The China–North Korea–Russia tripoint is the tripoint where the China–Russia border and the North Korea–Russia border intersect. The tripoint is in the Tumen River about 500 meters upstream from Korea Russia Friendship Bridge and under 2,000 meters from the Russian settlement of Khasan.
Three granite shoreside markers are specified in the 1985 treaty defining the tripoint, which is "a straight line running along the perpendicular from border sign No. 423 on the Russian-Chinese state border to the line of the middle of the main channel of the Tumannaya River between both banks of the river."
- Boundary marker no. 423, Russia–China border (treaty number 1; left bank) - (Pyongyang datum) (WGS-84)
- Korea marker (treaty number 2; right bank) -
- Russia marker (treaty number 3; left bank) - coordinates to be amended
The terrestrial boundary between Russia and North Korea runs along the fairway (thalweg) of the Tumen River and its estuary, while the maritime boundary separates the two countries' territorial waters in the Sea of Japan.
The principal border treaty was signed on April 17, 1985. A separate, trilateral treaty specifies the position of the tripoint of the borders of Russia, North Korea, and China. The North Korea–Russia and China–North Korea borders run along the middle of the Tumen River, while the China–Russia border approaches the junction point overland from the north. Because the theoretical tripoint is in the middle of the river, where it would be impractical to install a border monument, the agreement provides instead that the three countries install border monuments on the riverbank, and that the position of the tripoint be determined with respect to those monuments.

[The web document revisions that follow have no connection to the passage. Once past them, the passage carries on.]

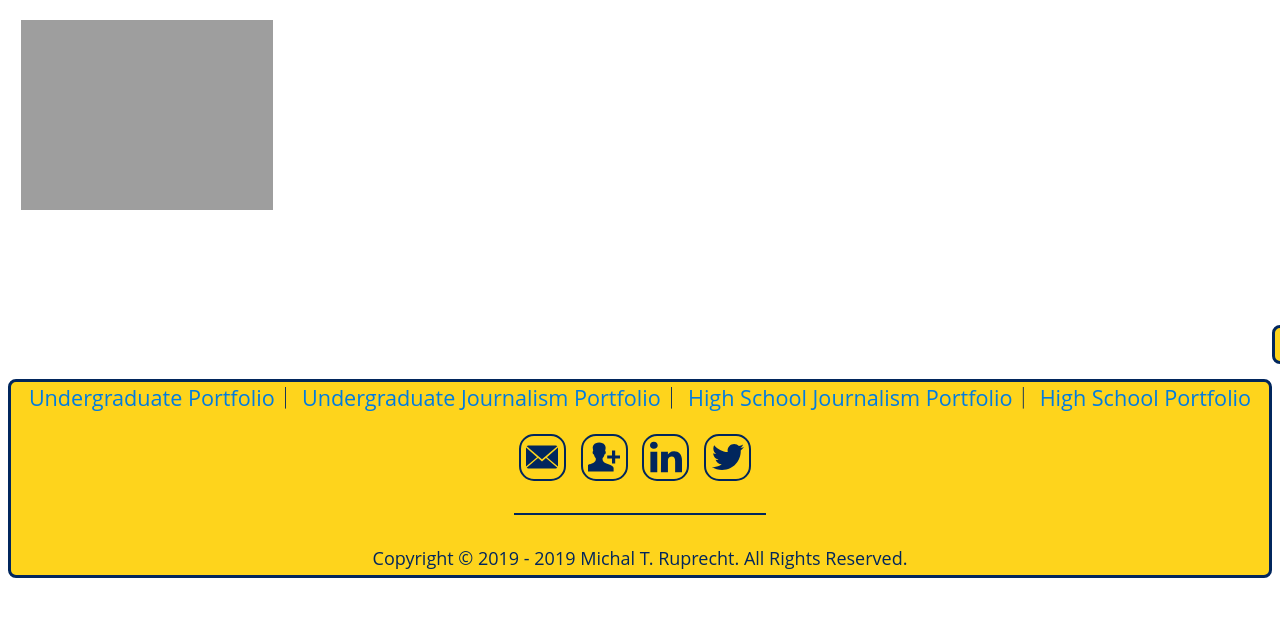
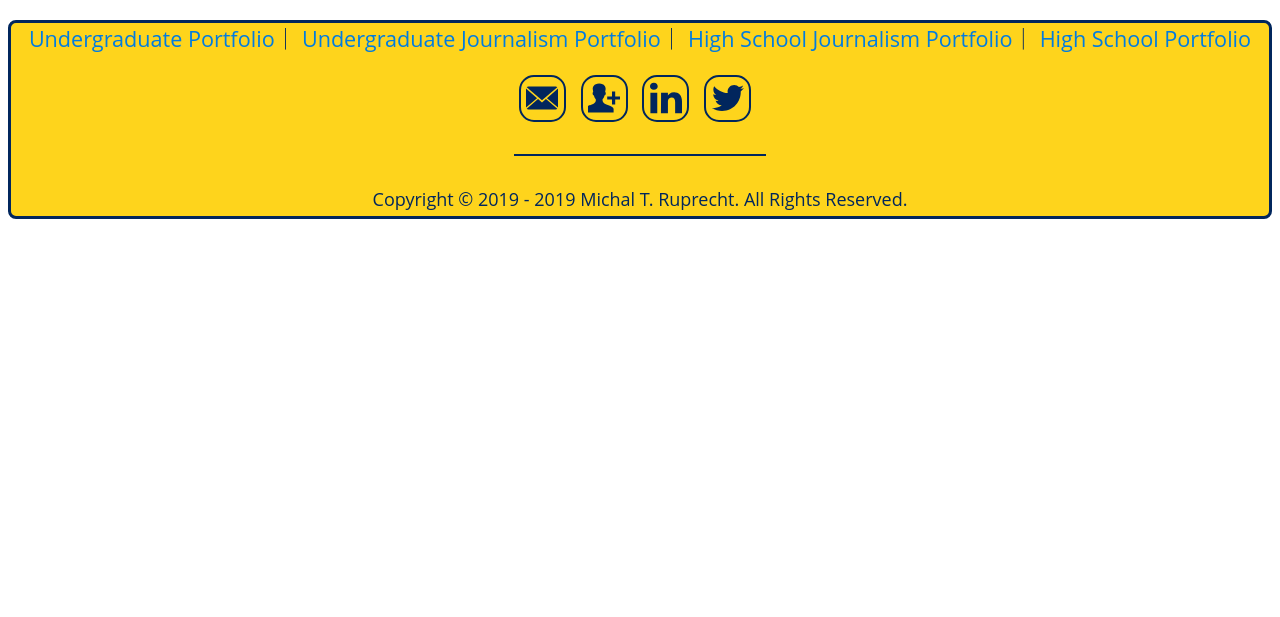
Before and after one commit to MichalRuprecht/michalruprecht.github.io, a Jekyll site: the page built from pages/journalism.html, in a window 1280 px wide. Shown: the top 617 px of the page. Built offline with Jekyll 4.4.1, drawn with Linux system fonts in a browser that asks for light colours.

Commit message:
Update journalism.html

```diff
--- a/pages/journalism.html
+++ b/pages/journalism.html
@@ -7,24 +7,5 @@ title: Michal T. Ruprecht Official Website
   <head>
     <title>Michal Ruprecht Official Website</title>
   </head>
-  <body>
-    <div class="grid">
-      <div class="photo"></div><div class="header"></div><div class="left"></div><div class="right"></div>
-      <div class="photojp">
-        <img src="https://michalruprecht.com/assets/jp/profile.svg" alt="Michal Ruprecht Profile Picture" width="100%">
-      </div>
 
-      <div class="textjp">
-        <div class="title">
-          PARTNERSHIPS<font color="#FF0000">.</font>
-        </div>
-        <div class="college">
-          <h3><b><big>Michigan Community Scholars Program<font color="#FF0000">.</font></big></b>
-        </div>
-        </div>
-
-    <footer>
-    </footer>
-    </div>
-  </body>
 </html>
```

The administrative unit on the Russian side of the border is the Khasansky District of Primorsky Krai; on the Korean side, it is the city of Rason; on the Chinese side is Fangchuan. The main Russian border guard station in the area is Peschanaya.

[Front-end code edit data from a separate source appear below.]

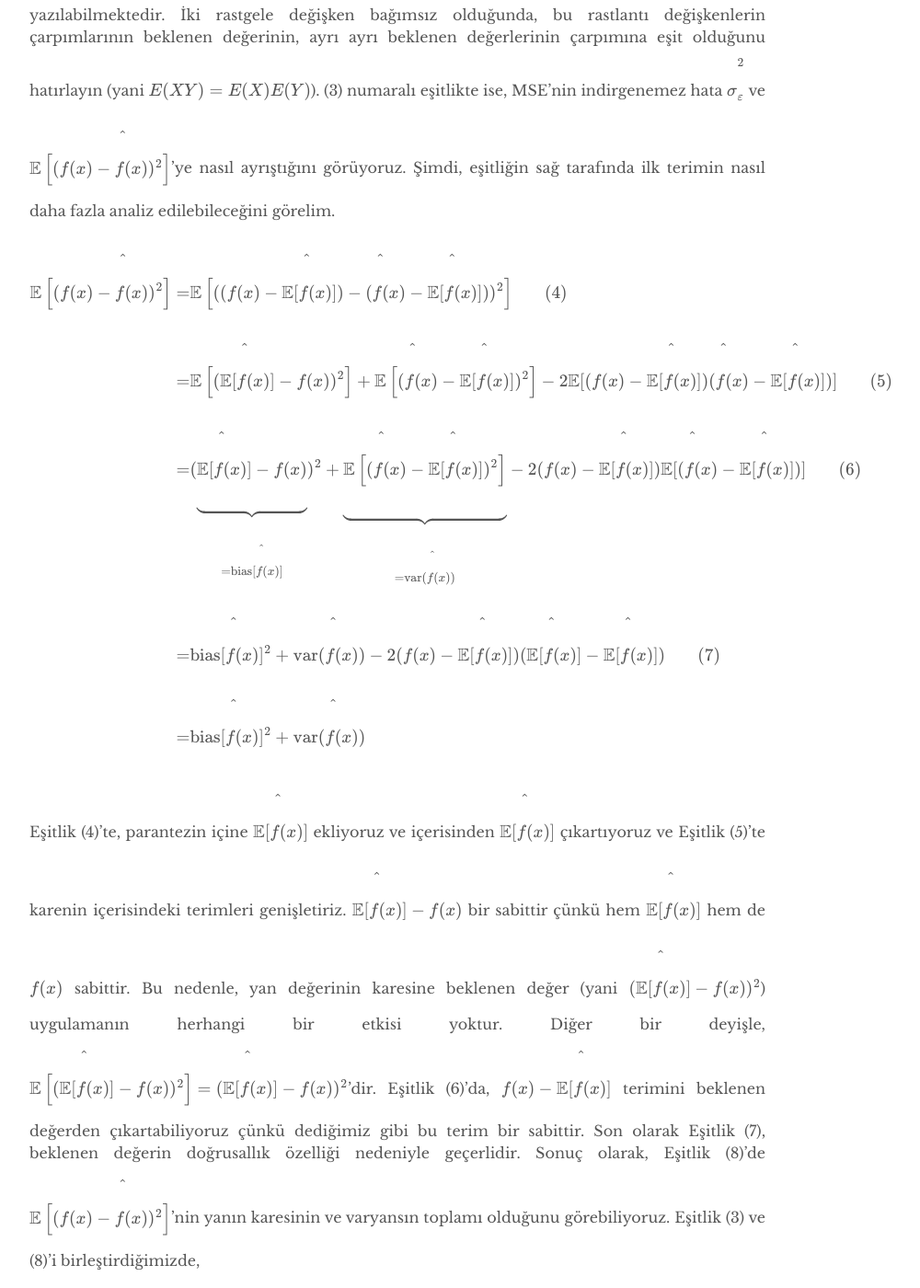
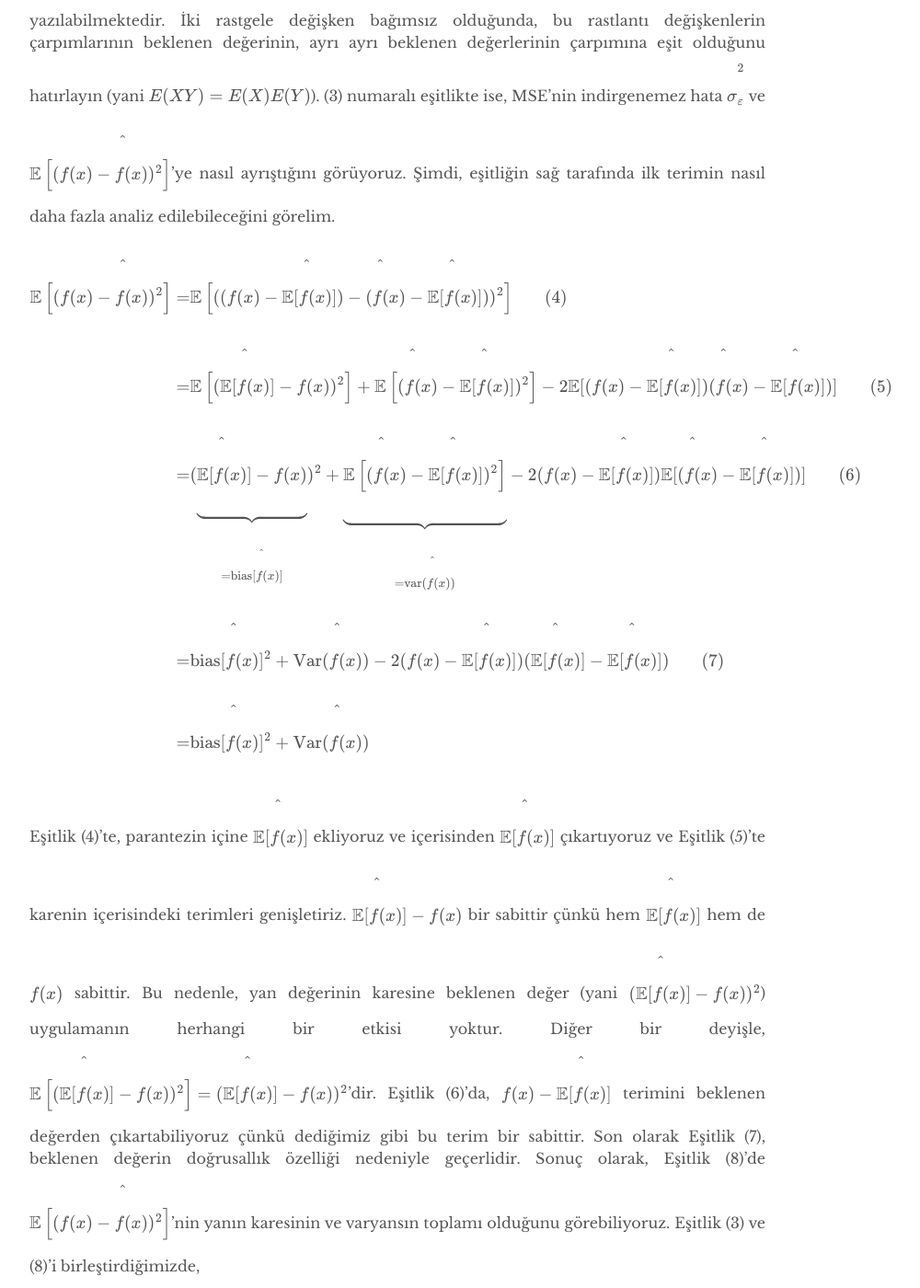
Before and after one commit to mmuratarat/turkish, a Jekyll site: the page built from _posts/2022-02-03-bias_variance_tradeoff.md, in a window 1280 px wide and 1400 px high, scrolled down 13297 px. Shown: the whole window at 92% size, without its empty margins (208-1208 px from the left). Built offline with Jekyll 4.4.1, drawn with Linux system fonts in a browser that asks for light colours; nearby versions of some CDN libraries; formulas are drawn with MathJax 3; comment, search, counter and statistics services are not loaded; some of the changed text lies outside the part shown.

```diff
--- a/_posts/2022-02-03-bias_variance_tradeoff.md
+++ b/_posts/2022-02-03-bias_variance_tradeoff.md
@@ -230,15 +230,15 @@ $$
 \mathbb{E}\left[(f(x)-\hat{f}(x))^{2}\right]=& \mathbb{E}\left[((f(x)-\mathbb{E}[\hat{f}(x)])-(\hat{f}(x)-\mathbb{E}[\hat{f}(x)]))^{2}\right] \,\,\,\,\,\,\,\,\,\,\, (4)\\
 =& \mathbb{E}\left[(\mathbb{E}[\hat{f}(x)]-f(x))^{2}\right]+\mathbb{E}\left[(\hat{f}(x)-\mathbb{E}[\hat{f}(x)])^{2}\right] -2 \mathbb{E}[(f(x)-\mathbb{E}[\hat{f}(x)])(\hat{f}(x)-\mathbb{E}[\hat{f}(x)])] \,\,\,\,\,\,\,\,\,\,\, (5)\\
 =&(\underbrace{\mathbb{E}[\hat{f}(x)]-f(x)}_{=\operatorname{bias}[\hat{f}(x)]})^{2}+\underbrace{\mathbb{E}\left[(\hat{f}(x)-\mathbb{E}[\hat{f}(x)])^{2}\right]}_{=\operatorname{var}(\hat{f}(x))} - 2(f(x)-\mathbb{E}[\hat{f}(x)]) \mathbb{E}[(\hat{f}(x)-\mathbb{E}[\hat{f}(x)])] \,\,\,\,\,\,\,\,\,\,\, (6)\\
-=& \operatorname{bias}[\hat{f}(x)]^{2}+\operatorname{var}(\hat{f}(x)) -2(f(x)-\mathbb{E}[\hat{f}(x)])(\mathbb{E}[\hat{f}(x)]-\mathbb{E}[\hat{f}(x)]) \,\,\,\,\,\,\,\,\,\,\, (7)\\
-=& \operatorname{bias}[\hat{f}(x)]^{2}+\operatorname{var}(\hat{f}(x))
+=& \operatorname{bias}[\hat{f}(x)]^{2}+\operatorname{Var}(\hat{f}(x)) -2(f(x)-\mathbb{E}[\hat{f}(x)])(\mathbb{E}[\hat{f}(x)]-\mathbb{E}[\hat{f}(x)]) \,\,\,\,\,\,\,\,\,\,\, (7)\\
+=& \operatorname{bias}[\hat{f}(x)]^{2}+\operatorname{Var}(\hat{f}(x))
 \end{aligned}
 $$
 
 Eşitlik (4)'te, parantezin içine $\mathbb{E}[\hat{f}(x)]$ ekliyoruz ve içerisinden $\mathbb{E}[\hat{f}(x)]$ çıkartıyoruz ve Eşitlik (5)'te karenin içerisindeki terimleri genişletiriz. $\mathbb{E}[\hat{f}(x)]-f(x)$ bir sabittir çünkü hem $\mathbb{E}[\hat{f}(x)]$ hem de $f(x)$ sabittir. Bu nedenle, yan değerinin karesine beklenen değer (yani $(\mathbb{E}[\hat{f}(x)]-f(x))^{2}$) uygulamanın herhangi bir etkisi yoktur. Diğer bir deyişle, $\mathbb{E}\left[(\mathbb{E}[\hat{f}(x)]-f(x))^{2}\right] = (\mathbb{E}[\hat{f}(x)]-f(x))^{2}$'dir. Eşitlik (6)'da, $f(x)-\mathbb{E}[\hat{f}(x)]$ terimini beklenen değerden çıkartabiliyoruz çünkü dediğimiz gibi bu terim bir sabittir. Son olarak Eşitlik (7), beklenen değerin doğrusallık özelliği nedeniyle geçerlidir. Sonuç olarak, Eşitlik (8)'de $\mathbb{E}\left[(f(x)-\hat{f}(x))^{2}\right]$'nin yanın karesinin ve varyansın toplamı olduğunu görebiliyoruz. Eşitlik (3) ve (8)'i birleştirdiğimizde,
 
 $$
-\mathbb{E}\left[(y-\hat{f}(x))^{2}\right]=\operatorname{bias}[\hat{f}(x)]^{2}+\operatorname{var}(\hat{f}(x))+\sigma_{\epsilon}^{2}
+\mathbb{E}\left[(y-\hat{f}(x))^{2}\right]=\operatorname{bias}[\hat{f}(x)]^{2}+\operatorname{Var}(\hat{f}(x))+\sigma_{\epsilon}^{2}
 $$
 
 denklemini elde ederiz.
```
Also changed, not shown: other parts of _posts/2022-02-03-bias_variance_tradeoff.md (+4 -3 lines).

Border line versus border zoneEdit
Interpretation of various treaties may mean that a China–North Korea border zone exists in the river (or even an international condominium). In this case, the tripoint would not strictly be a point where the three countries' sovereign territory meets.
- Video of one of the markers at 9:28
- Информация о международных соглашениях ("Information on international agreements") Archived July 8, 2015, at the Wayback Machine (in Russian)
- Северная Корея ("North Korea") Archived July 7, 2015, at the Wayback Machine, at the Russia's border agency's (Rosgranitsa) official site (in Russian)
- Соглашение между Правительством Российской Федерации, Правительством Китайской Народной Республики и Правительством Корейской Народно-Демократической Республики об определении линии разграничения пограничных водных пространств трех государств на реке Туманная [Agreement between the Government of the Russian Federation, the Government of the People's Republic of China, and the Government of the People's Democratic Republic of Korea, determining the line of delimitation of the water spaces of the three states on the Tumen River] (in Russian). Federal Agency for the Development of State Border Infrastructure. Archived from the original on 2015-07-02. Retrieved April 23, 2018.
- Lee & Shin 2013, p. 111.
- Rolf Palmberg (2013), China - North Korea - Russia tripoint, International Border Research Group
- Lee, Seok-Woo; Shin, Chang-Hoon (2013), "Implications of the border regime between North Korea and China", in Paek, C.; Paik, J.H.; Yi, S.; Lee, S.W.; Tan, K. (eds.), Asian Approaches to International Law and the Legacy of Colonialism: The Law of the Sea, Territorial Disputes and International Dispute Settlement, Routledge research in international law, Routledge, pp. 109–118, ISBN 978-0-415-67978-7
- Frank Jacobs (February 21, 2012), "Manchurian Trivia", The New York Times
- Gomà Pinilla, Daniel (March–April 2004), translated by Peter Brown from the French original, "Border Disputes between China and North Korea: The Yalu and Tumen Rivers, and control of the seas", China Perspectives, 2004 (52), doi:10.4000/chinaperspectives.806 – via Open Edition
- China's Territorial and Boundary Affairs – Protocol on Tri-junction of the Boundary between and among China, North Korea and Russia in the Tumen River on June 20, 2002 at the Wayback Machine (archived 2011-07-23) at PRC Ministry of Foreign Affairs
- Rongxing Guo (2009), Land and maritime boundary disputes of Asia, Nova Science, ISBN 9781607416296, item China-Korea (North)-Russia tripoint